---------- Data for the task

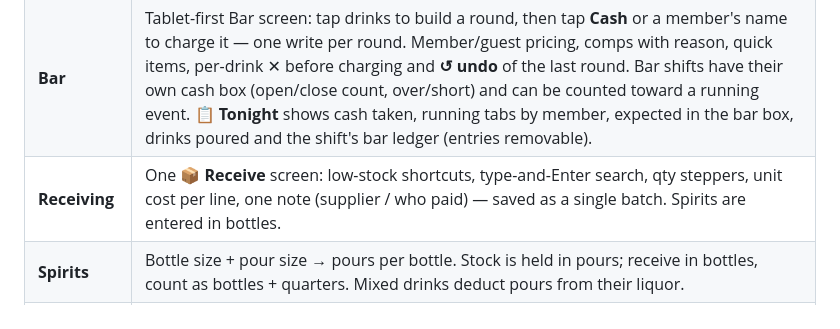
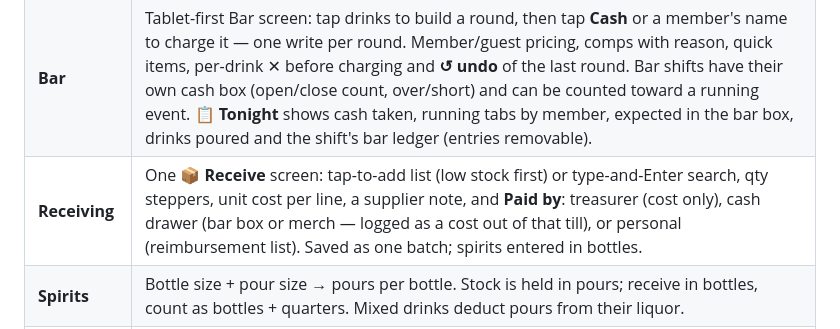
Before and after one commit to pontiac9783/flx-quartermaster, a Markdown page: README.md, the part around the change. GitHub-like rendering.

```diff
--- a/README.md
+++ b/README.md
@@ -19,7 +19,7 @@ Installable web app (PWA) for Android, iPhone/iPad and PC. Free to run.
 | **Events** | Admins start/end an event (e.g. a rally) and set rider/passenger fees. While running, sales, shipping, tab charges and tab payments are tagged; optional event-only prices (devices re-price carts automatically if prices change; stale checkouts are rejected); opening/closing cash count with over/short. |
 | **Event money** | Anyone can record rider/passenger fees, 50/50 drawings (auto half payout), basket drawing tickets, cash raffle (tickets + prize), other income and out-of-pocket costs (paid from cash box, card, or personally → reimbursement list). Included in the cash box check and the event net (merch profit + income − payouts − costs). |
 | **Bar** | Tablet-first Bar screen: tap drinks to build a round, then tap **Cash** or a member's name to charge it — one write per round. Member/guest pricing, comps with reason, quick items, per-drink ✕ before charging and **↺ undo** of the last round. Bar shifts have their own cash box (open/close count, over/short) and can be counted toward a running event. **📋 Tonight** shows cash taken, running tabs by member, expected in the bar box, drinks poured and the shift's bar ledger (entries removable). |
-| **Receiving** | One **📦 Receive** screen: low-stock shortcuts, type-and-Enter search, qty steppers, unit cost per line, one note (supplier / who paid) — saved as a single batch. Spirits are entered in bottles. |
+| **Receiving** | One **📦 Receive** screen: tap-to-add list (low stock first) or type-and-Enter search, qty steppers, unit cost per line, a supplier note, and **Paid by**: treasurer (cost only), cash drawer (bar box or merch — logged as a cost out of that till), or personal (reimbursement list). Saved as one batch; spirits entered in bottles. |
 | **Spirits** | Bottle size + pour size → pours per bottle. Stock is held in pours; receive in bottles, count as bottles + quarters. Mixed drinks deduct pours from their liquor. |
 | **Item details** | Tap an item name (Stock, Reports → Top sellers): picture, price/cost/margin, on hand & held, days of stock left, sales this month / 30 days / all time, profit, 12-week trend, per-size breakdown, recent activity. |
 | **Stock** | Items with category, size/variant, auto SKU, price, cost, reorder level, picture, description. Receive, physical count, loss/damage, comp. |
```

--------------------

What the task asks - An exact copy of all the entries is required, and it must contain no pictures.

Completed exercise -
Before and after one commit to pontiac9783/flx-quartermaster, a Markdown page: README.md, the part around the change. GitHub-like rendering.

```diff
--- a/README.md
+++ b/README.md
@@ -19,7 +19,7 @@ Installable web app (PWA) for Android, iPhone/iPad and PC. Free to run.
 | **Events** | Admins start/end an event (e.g. a rally) and set rider/passenger fees. While running, sales, shipping, tab charges and tab payments are tagged; optional event-only prices (devices re-price carts automatically if prices change; stale checkouts are rejected); opening/closing cash count with over/short. |
 | **Event money** | Anyone can record rider/passenger fees, 50/50 drawings (auto half payout), basket drawing tickets, cash raffle (tickets + prize), other income and out-of-pocket costs (paid from cash box, card, or personally → reimbursement list). Included in the cash box check and the event net (merch profit + income − payouts − costs). |
 | **Bar** | Tablet-first Bar screen: tap drinks to build a round, then tap **Cash** or a member's name to charge it — one write per round. Member/guest pricing, comps with reason, quick items, per-drink ✕ before charging and **↺ undo** of the last round. Bar shifts have their own cash box (open/close count, over/short) and can be counted toward a running event. **📋 Tonight** shows cash taken, running tabs by member, expected in the bar box, drinks poured and the shift's bar ledger (entries removable). |
-| **Receiving** | One **📦 Receive** screen: low-stock shortcuts, type-and-Enter search, qty steppers, unit cost per line, one note (supplier / who paid) — saved as a single batch. Spirits are entered in bottles. |
+| **Receiving** | One **📦 Receive** screen: tap-to-add list (low stock first) or type-and-Enter search, qty steppers, unit cost per line, a supplier note, and **Paid by**: treasurer (cost only), cash drawer (bar box or merch — logged as a cost out of that till), or personal (reimbursement list). Saved as one batch; spirits entered in bottles. |
 | **Spirits** | Bottle size + pour size → pours per bottle. Stock is held in pours; receive in bottles, count as bottles + quarters. Mixed drinks deduct pours from their liquor. |
 | **Item details** | Tap an item name (Stock, Reports → Top sellers): picture, price/cost/margin, on hand & held, days of stock left, sales this month / 30 days / all time, profit, 12-week trend, per-size breakdown, recent activity. |
 | **Stock** | Items with category, size/variant, auto SKU, price, cost, reorder level, picture, description. Receive, physical count, loss/damage, comp. |
```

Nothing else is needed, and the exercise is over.